Affiliation: University of Michigan
Gil H. Renberg is with the University of Michigan, and has taught at several universities including Harvard and Johns Hopkins. He holds his degrees from Duke University (Ph.D.) and the University of Michigan, and has been a Member at the Institute of Advanced Study and a National Endowment for the Humanities Fellow. His areas of specialization are Greek, Roman, and Greco-Egyptian religion, Greek and Latin epigraphy, and Greek and Roman social history. Dr. Renberg’s 2017 book on Where Dreams May Come: Incubation Sanctuaries in the Greco-Roman World (2 volumes, Religions in the Graeco-Roman World 184) received the 2018 Charles J. Goodwin Award of Merit from the Society of Classical Studies.
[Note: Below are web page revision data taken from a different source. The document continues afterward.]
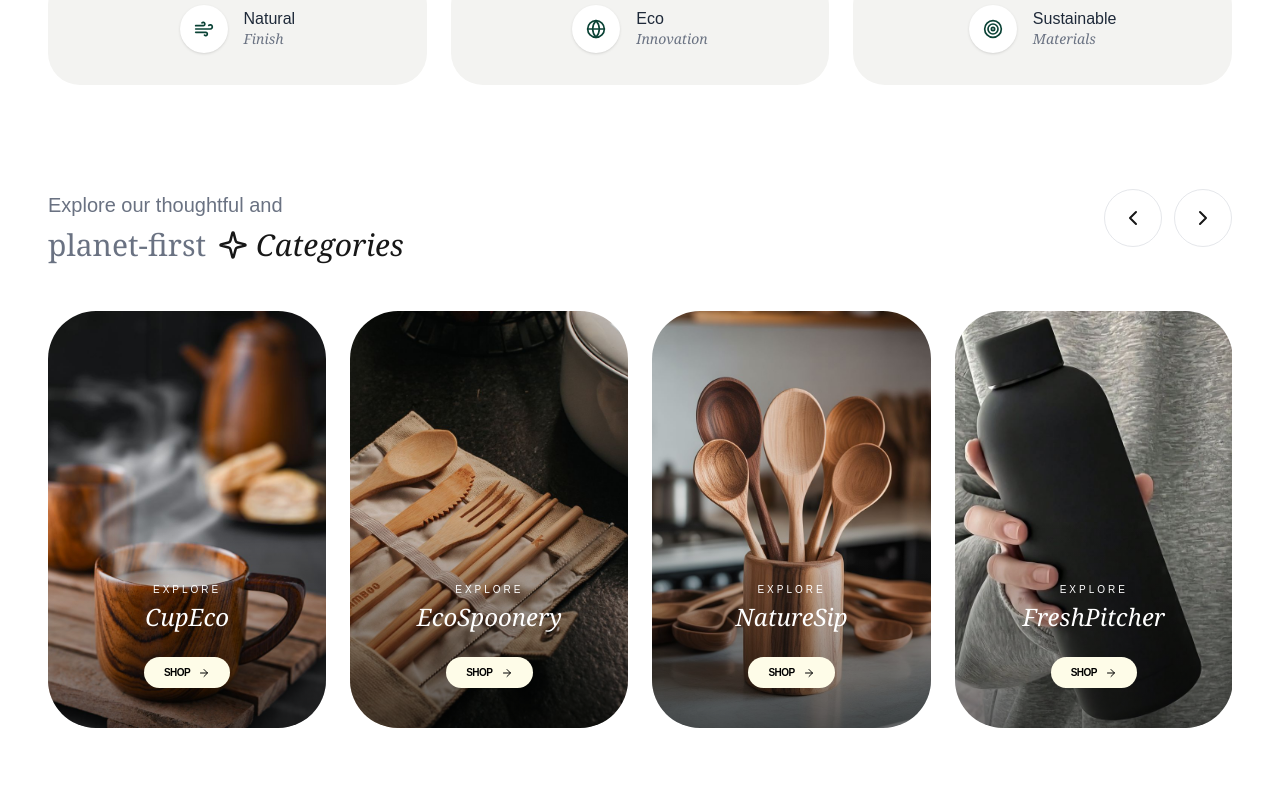
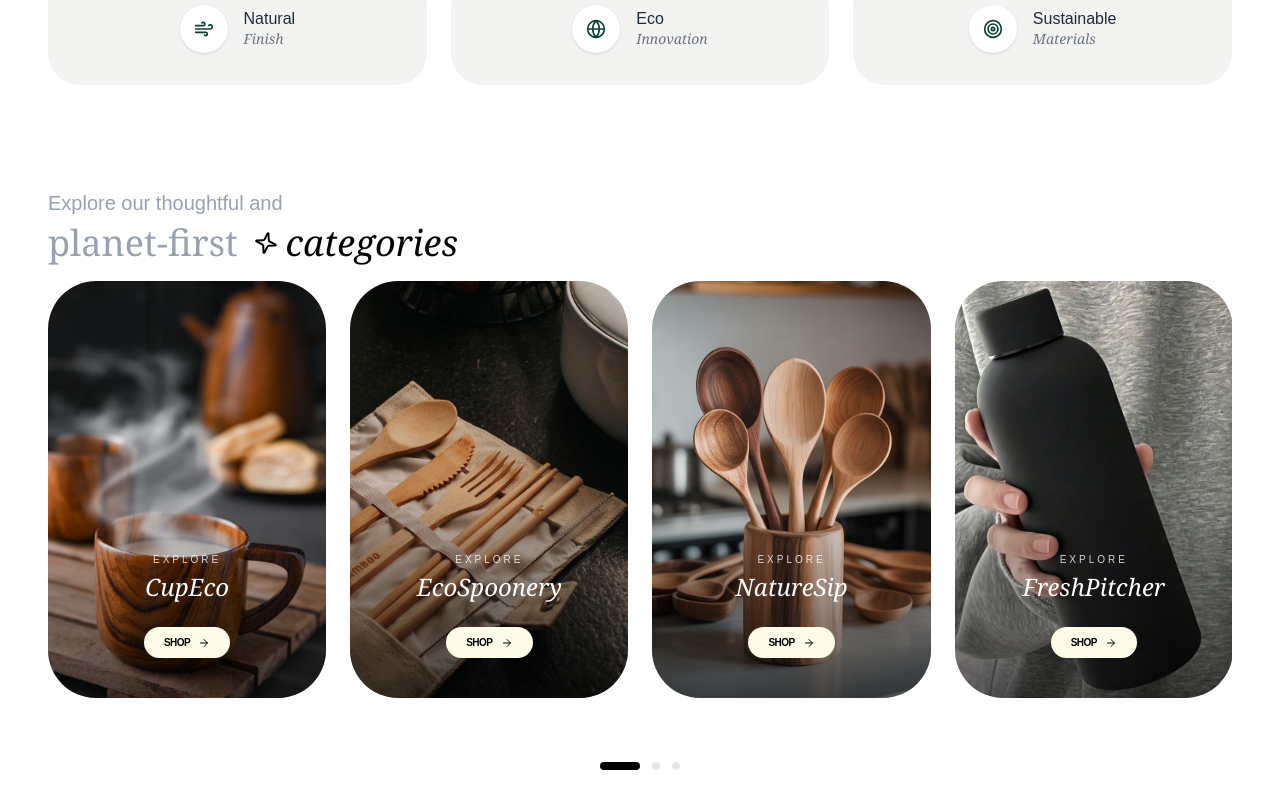
Before and after one commit to IYKEACE/queens-grocery-store, a Next.js app: page / in a window 1280 px wide. Shown: the part 2301-3109 px from the top of the page. Built offline with nearby package versions, Linux system fonts and the light colour scheme.

Commit message:
added a dotted pagination

```diff
--- a/component/Category.tsx
+++ b/component/Category.tsx
@@ -1,67 +1,61 @@
 "use client";
-import React, { useRef } from "react";
+import React, { useRef, useState } from "react";
 import Image from "next/image";
-import { FiArrowRight, FiChevronLeft, FiChevronRight } from "react-icons/fi";
+import { FiArrowRight } from "react-icons/fi";
 import { CATEGORIES } from "@/data/Categories";
 import { LuSparkle } from "react-icons/lu";
 
 const Category = () => {
   const scrollRef = useRef<HTMLDivElement>(null);
+  const [activeIndex, setActiveIndex] = useState(0);
 
-  const scroll = (direction: "left" | "right") => {
+  const handleScroll = () => {
     if (scrollRef.current) {
-      const { scrollLeft, clientWidth } = scrollRef.current;
-      const scrollTo =
-        direction === "left" ? scrollLeft - 350 : scrollLeft + 350;
+      const card = scrollRef.current.querySelector("div");
+      if (card) {
+        const cardWidth = card.offsetWidth + 24; // Width + gap
+        const index = Math.round(scrollRef.current.scrollLeft / cardWidth);
+        setActiveIndex(index);
+      }
+    }
+  };
 
-      scrollRef.current.scrollTo({ left: scrollTo, behavior: "smooth" });
+  const scrollToCard = (index: number) => {
+    if (scrollRef.current) {
+      const card = scrollRef.current.querySelector("div");
+      if (card) {
+        const cardWidth = card.offsetWidth + 24;
+        scrollRef.current.scrollTo({
+          left: index * cardWidth,
+          behavior: "smooth",
+        });
+      }
     }
   };
 
   return (
-    <div className="px-6 md:px-12 py-16 bg-white relative group/section">
-      <div className="flex justify-between items-end mb-12">
-        <div>
-          <p className="text-gray-500 text-xl mb-2">
-            Explore our thoughtful and
-          </p>
-          <h2 className="text-2xl md:text-3xl font-serif flex items-center gap-3">
-            <span className="text-gray-500 gap-2">planet-first</span>
-            <span className="inline-flex items-center gap-2 italic font-light">
-              <LuSparkle className="text-black-600 " />
-              <span className="text-black-600"> Categories</span>
-            </span>
-          </h2>
-        </div>
-
-        {/* The Pagination Buttons */}
-        <div className="flex gap-3 mb-4">
-          <button
-            onClick={() => scroll("left")}
-            className="p-4 rounded-full border border-gray-200 hover:bg-gray-900 hover:text-white transition-all"
-          >
-            <FiChevronLeft size={24} />
-          </button>
-          <button
-            onClick={() => scroll("right")}
-            className="p-4 rounded-full border border-gray-200 hover:bg-gray-900 hover:text-white transition-all"
-          >
-            <FiChevronRight size={24} />
-          </button>
-        </div>
+    <div className="px-6 md:px-12 py-16 bg-white relative">
+      <div className="mb-5">
+        <p className="text-gray-400 text-xl mb-2">
+          Explore our thoughtful and
+        </p>
+        <h2 className="text-4xl md:text-4xl font-serif flex flex-col md:flex-row md:items-center gap-x-4 leading-none">
+          <span className="text-gray-400">planet-first</span>
+          <span className="inline-flex items-center gap-2 italic font-light text-black">
+            <LuSparkle className="text-black-300 w-6 h-6 rotate-12" />
+            <span className="lowercase">Categories</span>
+          </span>
+        </h2>
       </div>
-
-      {/* 2. The Scrolling Container */}
-      {/* We change 'grid' to 'flex' and add 'overflow-x-auto' */}
       <div
         ref={scrollRef}
-        className="flex gap-6 overflow-x-auto no-scrollbar scroll-smooth"
-        style={{ scrollSnapType: "x mandatory" }}
+        onScroll={handleScroll}
+        className="flex gap-6 overflow-x-auto no-scrollbar scroll-smooth snap-x snap-mandatory pb-4"
       >
         {CATEGORIES.map((cat) => (
           <div
             key={cat.id}
-            className="relative flex-shrink-0 w-[85%] sm:w-[45%] lg:w-[23.5%] aspect-[3/4.5] rounded-[3rem] overflow-hidden cursor-pointer scroll-snap-align-start"
+            className="relative flex-shrink-0 w-[85%] sm:w-[45%] lg:w-[23.5%] aspect-[3/4.5] rounded-[3rem] overflow-hidden cursor-pointer snap-start"
           >
             <Image
               src={cat.image}
@@ -69,18 +63,34 @@ const Category = () => {
               fill
               className="object-cover transition-transform duration-1000 hover:scale-105"
             />
-            <div className="absolute inset-0 bg-gradient-to-t from-black/60 via-transparent to-transparent opacity-90" />
+            <div className="absolute inset-0 bg-gradient-to-t from-black/70 via-transparent to-transparent opacity-90" />
 
             <div className="absolute inset-0 flex flex-col items-center justify-end pb-10 text-white">
-              <span className="text-[10px] uppercase tracking-[0.3em] font-light mb-1">
+              <span className="text-[10px] uppercase tracking-[0.3em] font-light mb-1 opacity-80">
                 Explore
               </span>
               <h3 className="text-2xl font-serif italic mb-6">{cat.name}</h3>
-              <button className="bg-[#FEFCE8] text-black px-5 py-2 rounded-full flex items-center gap-2 text-[10px] uppercase font-bold tracking-tighter">
+              <button className="bg-[#FEFCE8] text-black px-5 py-2 rounded-full flex items-center gap-2 text-[10px] uppercase font-bold tracking-tighter hover:bg-[#0A4235] hover:text-white transition-all">
                 Shop <FiArrowRight className="w-3 h-3" />
               </button>
             </div>
           </div>
+        ))}
+      </div>
+
+      {/* 3. The 3 Rounded Circles (Pagination Dots) */}
+      <div className="flex justify-center items-center gap-3 mt-12">
+        {/* We map 3 dots as requested */}
+        {[0, 1, 2].map((i) => (
+          <button
+            key={i}
+            onClick={() => scrollToCard(i)}
+            className={`transition-all duration-500 rounded-full h-2 ${
+              activeIndex === i
+                ? "w-10 bg-black" // Active pill
+                : "w-2 bg-gray-200 hover:bg-gray-400" // Inactive dot
+            }`}
+          />
         ))}
       </div>
     </div>
```
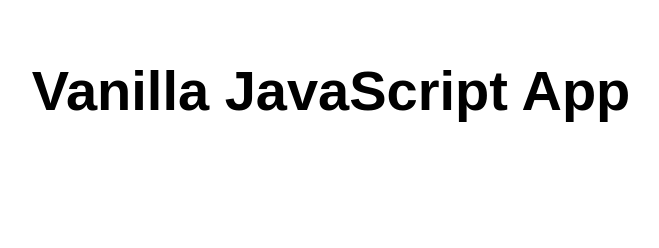
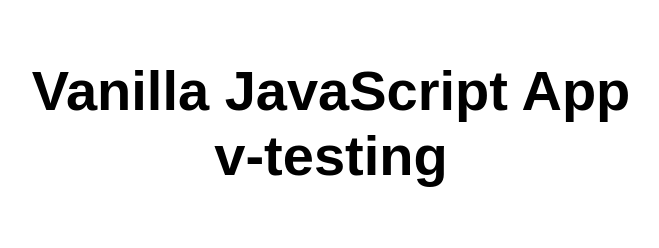
Before and after one commit to He11oW-10/vanillatest23, a website: page src/index.html in a window 1280 px wide. Shown: the whole page, without its empty margins (309-968 px from the left). Drawn offline with Linux system fonts and the light colour scheme.

Commit message:
Update index.html

```diff
--- a/src/index.html
+++ b/src/index.html
@@ -5,12 +5,12 @@
   <meta charset="UTF-8">
   <meta name="viewport" content="width=device-width, initial-scale=1.0">
   <link rel="stylesheet" href="styles.css">
-  <title>Vanilla JavaScript App</title>
+  <title>Vanilla JavaScript App v-testing</title>
 </head>
 
 <body>
   <main>
-    <h1>Vanilla JavaScript App</h1>
+    <h1>Vanilla JavaScript App v-testing</h1>
   </main>
 </body>
 
```
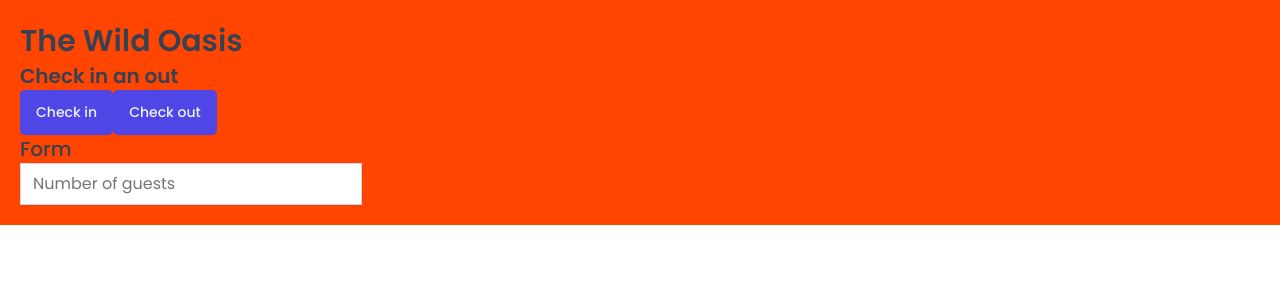
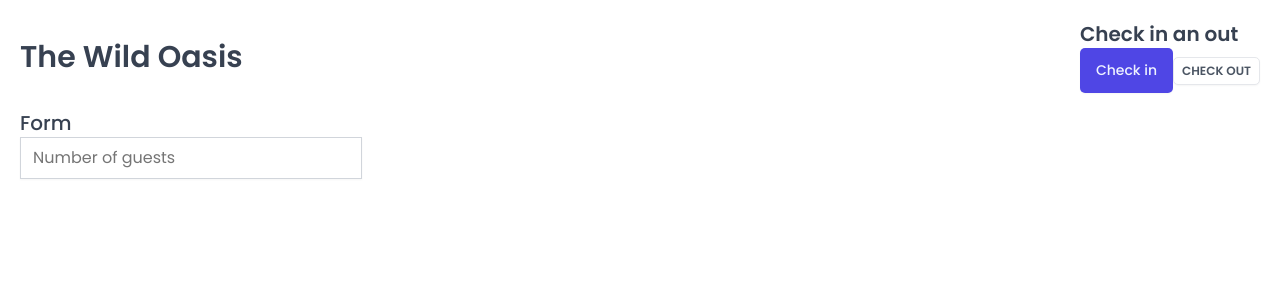
Before and after one commit to Saidou25/The-Wild-oasis, a React (Vite) app: page / in a window 1280 px wide. Shown: the top 300 px of the page. Built offline with nearby package versions, Linux system fonts and the light colour scheme; a web font is replaced by a local one.

Commit message:
finished styling reusable Button component

```diff
--- a/src/App.jsx
+++ b/src/App.jsx
@@ -4,9 +4,10 @@
 import Button from "./ui/Button";
 import Input from "./ui/Input";
 import Heading from "./ui/Heading";
+import Row from "./ui/Row";
 
 const StyledApp = styled.div`
-  background-color: orangered;
+  /* background-color: orangered; */
   padding: 20px;
 `;
 
@@ -15,12 +16,22 @@
     <>
       <GlobalStyles />
       <StyledApp>
-        <Heading as="h1">The Wild Oasis</Heading>
-        <Heading as="h2">Check in an out</Heading>
-        <Button>Check in</Button>
-        <Button>Check out</Button>
-        <Heading as="h3">Form</Heading>
-        <Input type="number" placeholder="Number of guests"></Input>
+        <Row>
+          <Row type="horizontal">
+            <Heading as="h1">The Wild Oasis</Heading>
+            <div>
+              <Heading as="h2">Check in an out</Heading>
+              <Button>Check in</Button>
+              <Button variation="secondary" size="small">Check out</Button>
+            </div>
+          </Row>
+          <Row>
+            <form>
+              <Heading as="h3">Form</Heading>
+              <Input type="number" placeholder="Number of guests"></Input>
+            </form>
+          </Row>
+        </Row>
       </StyledApp>
     </>
   );
--- a/src/ui/Button.jsx
+++ b/src/ui/Button.jsx
@@ -48,18 +48,17 @@
   `,
 };
 const Button = styled.button`
-  font-size: 1.4rem;
-  padding: 1.2rem 1.6rem;
-  font-weight: 500;
   border: none;
   border-radius: var(--border-radius-sm);
-  background-color: var(--color-brand-600);
-  color: var(--color-brand-50);
   box-shadow: var(--shadow-sm);
-  cursor: pointer;
 
-  &:hover {
-    background-color: var(--color-brand=700)
-  }
+  ${(props) => sizes[props.size]}
+  ${(props) => variations[props.variation]}
 `;
+
+Button.defaultProps = {
+  variation: "primary",
+  size: "medium",
+};
+
 export default Button;
--- /dev/null
+++ b/src/ui/Row.jsx
@@ -0,0 +1,22 @@
+import styled, { css } from "styled-components";
+
+const Row = styled.div`
+  display: flex;
+
+  ${(props) =>
+    props.type === "horizontal" &&
+    css`
+      justify-content: space-between;
+      align-items: center;
+    `}
+  ${(props) =>
+    props.type === "vertical" &&
+    css`
+      flex-direction: column;
+      gap: 1.6rem;
+    `}
+`;
+Row.defaultProps = {
+  type: "vertical",
+};
+export default Row;
```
Like reliefs, sculptures and statuettes, paintings were commonly given as gifts to the gods, but since these usually employed more perishable materials – primarily wood or terracotta plaques – relatively few have survived, and thus dedicatory paintings have not received nearly as much attention from scholars as the far more abundant gifts carved out of stone or molded from metal. This lecture explores the full range of evidence for private and public dedications of paintings to the gods: both the extant examples from various parts of the Mediterranean world and the disparate written sources, in order to provide a full picture of this generally overlooked religious phenomenon that once was quite visible at sanctuaries and shrines but now is almost completely lost.
Going back to Homer and Hesiod, dreams and visions of the gods had a special place in ancient religion, as would be seen repeatedly in the works of dozens of other Greek and Latin authors in later centuries. Our knowledge of this phenomenon, primarily literary, is supplemented by hundreds of Greek and Latin inscriptions – a few of great significance and well known to scholars, but most quite obscure. This inscribed evidence for dreams is first found during the Classical Period and continues into Late Antiquity, from as far east as Syria and as far west as Portugal, and on objects ranging from small plaques to steles and columns. Collectively, these documents provide essential evidence for the role of dreams in the religious lives of the Greeks and Romans, but numerous individual texts can raise questions about or provide insights into the multifaceted subject of dreams and religion. This lecture will first survey the epigraphical evidence for dreams and then focus on a number of the more interesting examples and the interpretive issues associated with them.
Short bibliography and/or website on lecture topic:
Harris, William V., Dreams and Experience in the Classical World (Cambridge, Mass., 2009)